In mid-November, the illegitimate Nicolás Maduro regime increased service members’ salaries to cushion the impact of hyperinflation, news portals El Pitazo (Venezuela) and Infobae (Argentina) reported.
According to Vice Admiral (ret.) Jesús Briceño García, former commander of the Venezuelan Navy and external advisor to the National Assembly Defense Commission, a major general would earn $17 per month, while a sergeant major, with equal seniority, would earn a maximum of $14.
The new pay grade establishes a basic salary of 2.7 million bolivars for a recently graduated lieutenant or ensign. That sum equals about $5. The monthly income for these junior officers might rise to $7.50 if they earn seniority and professionalization premiums.

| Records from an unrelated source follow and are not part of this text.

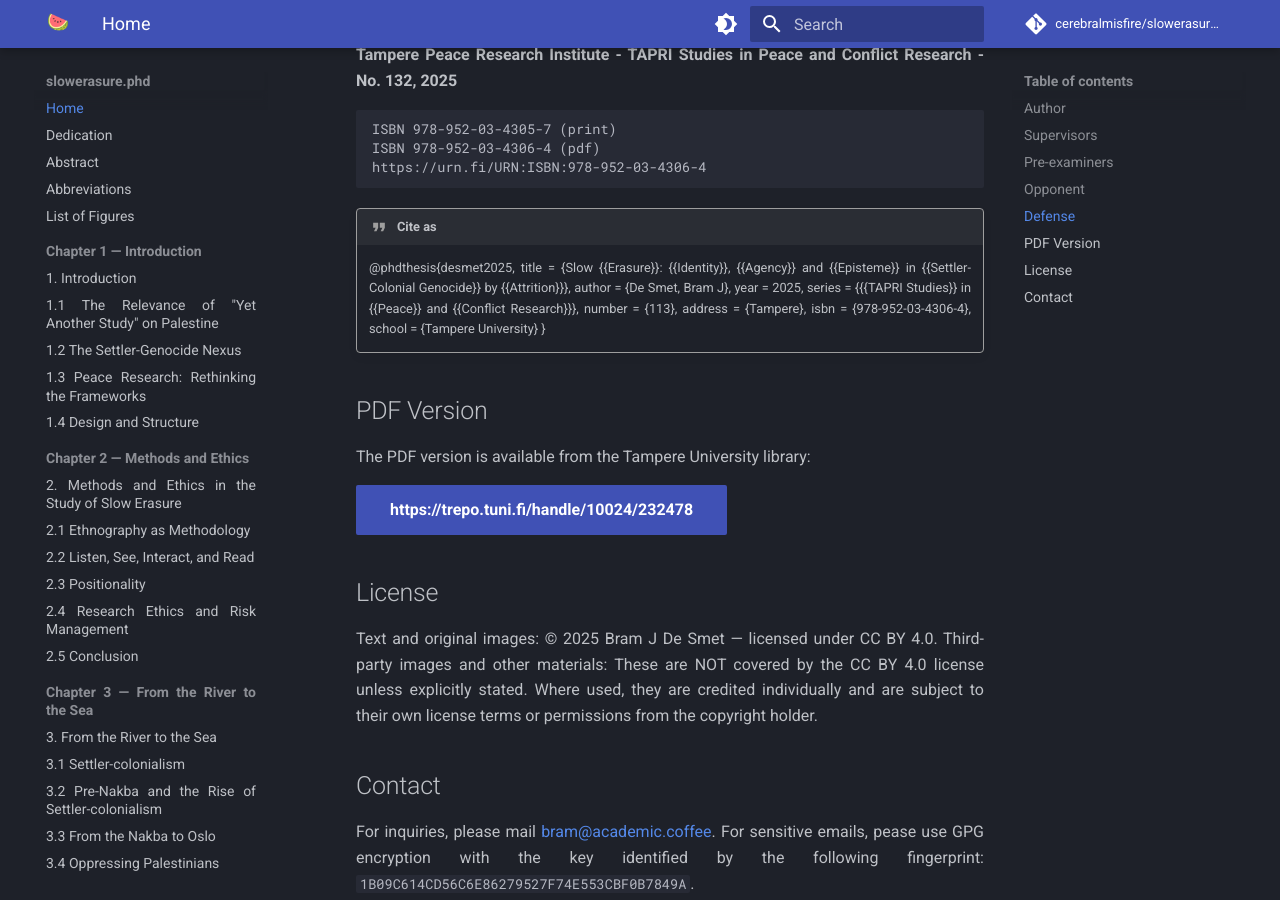
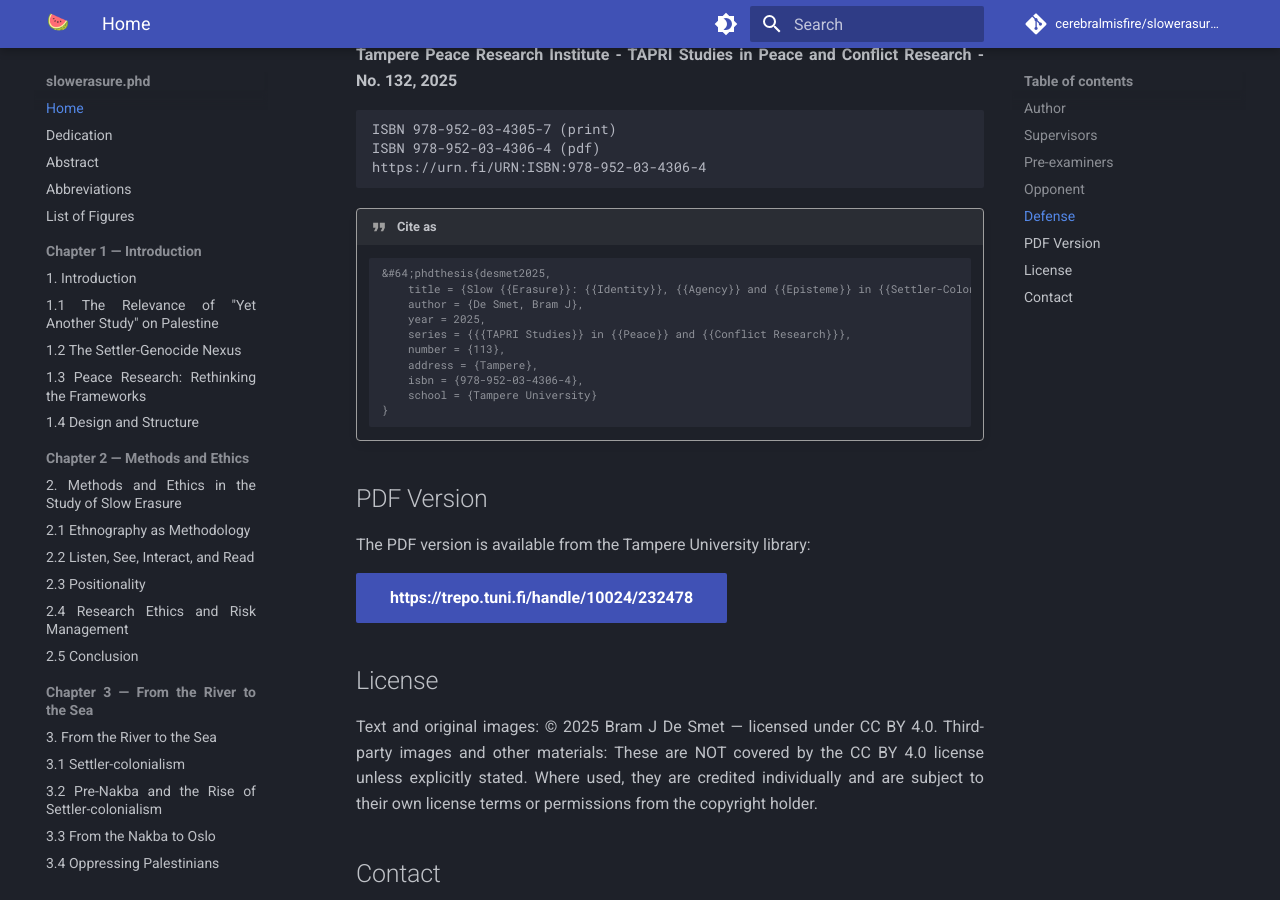
Before and after one commit to cerebralmisfire/slowerasure.phd, an MkDocs documentation site: the page built from docs/index.md, in a window 1280 px wide and 900 px high, scrolled down 1728 px. Built offline with MkDocs 1.6.1 and Material for MkDocs 9.7.7, drawn with Linux system fonts in a browser that asks for light colours; comment, search, counter and statistics services are not loaded.

Commit message:
Fix bibtex plugin warning for citation block on index page

````diff
--- a/docs/index.md
+++ b/docs/index.md
@@ -30,7 +30,8 @@ ACADEMIC DISSERTATION: Presented, with the permission of the Faculty of Social S
 
 !!! quote "Cite as"
 
-    @phdthesis{desmet2025,
+    ```bibtex
+    &#64;phdthesis{desmet2025,
         title = {Slow {{Erasure}}: {{Identity}}, {{Agency}} and {{Episteme}} in {{Settler-Colonial Genocide}} by {{Attrition}}},
         author = {De Smet, Bram J},
         year = 2025,
@@ -40,6 +41,7 @@ ACADEMIC DISSERTATION: Presented, with the permission of the Faculty of Social S
         isbn = {978-952-03-4306-4},
         school = {Tampere University}
     }
+    ```
 
 
 ## PDF Version
````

In the case of lieutenant colonels or navy commanders, the highest income they can aspire to is equivalent to $13.80.
Compensation for service members remains negligible in a country where the price of the basic food basket to feed a family of four is around $270 per month.
Luis Manuel Esculpi, a former National Assembly representative and military analyst at the Venezuelan foundation Open Space (Espacio Abierto), an organization that promotes cultural development and political education, said that these raises did not meet service members’ expectations, resulting in an increase in requests for discharge, and even desertions in some cases.
He recalled that, in previous years, the Bolivarian National Armed Force (FANB, in Spanish) was an attractive option for people in the lower classes, as it provided some professionalization, and service members enjoyed benefits such as good food, top-quality hospital services, and access to loans to purchase homes, vehicles, and electrical appliances.
“In the past, officers had amenities, such as dining areas and garrison houses. Now, the food is very bad, when there is any. This is affecting the retention of lieutenants and captains, and it’s depleted the number of personnel,” he said.
According to Esculpi, given the insufficient salaries and the de facto elimination of the previously mentioned benefits, unit leaders have had to be lenient in the face of certain conducts that were prohibited in the barracks.
“You can see sergeants who are taxi drivers in their spare time. And something new is that officers’ wives now go to sell cakes, hallacas [Venezuelan tamales], and hams, to make ends meet. And they are getting access to the barracks,” he said.
According to Vice Adm. Briceño, this was the fifth raise for the FANB in 2020.
The difference between the salaries of service members and the rest of public employees is notorious. According to Douglas León Natera, president of the Medical Federation of Venezuela, a medical professional with 20 years of experience earns no more than $5 per month. And doctors and other hospital personnel have been the most exposed to infection and death during the COVID-19 pandemic.
Vice Adm. Briceño García warned that this is part of a “political strategy” with the purpose of “sowing hatred from civil society toward everything military.”
“This is the regime’s strategy to destroy the institution. But the reality is that those in the Armed Force have as bad a time as any member of civil society,” he said.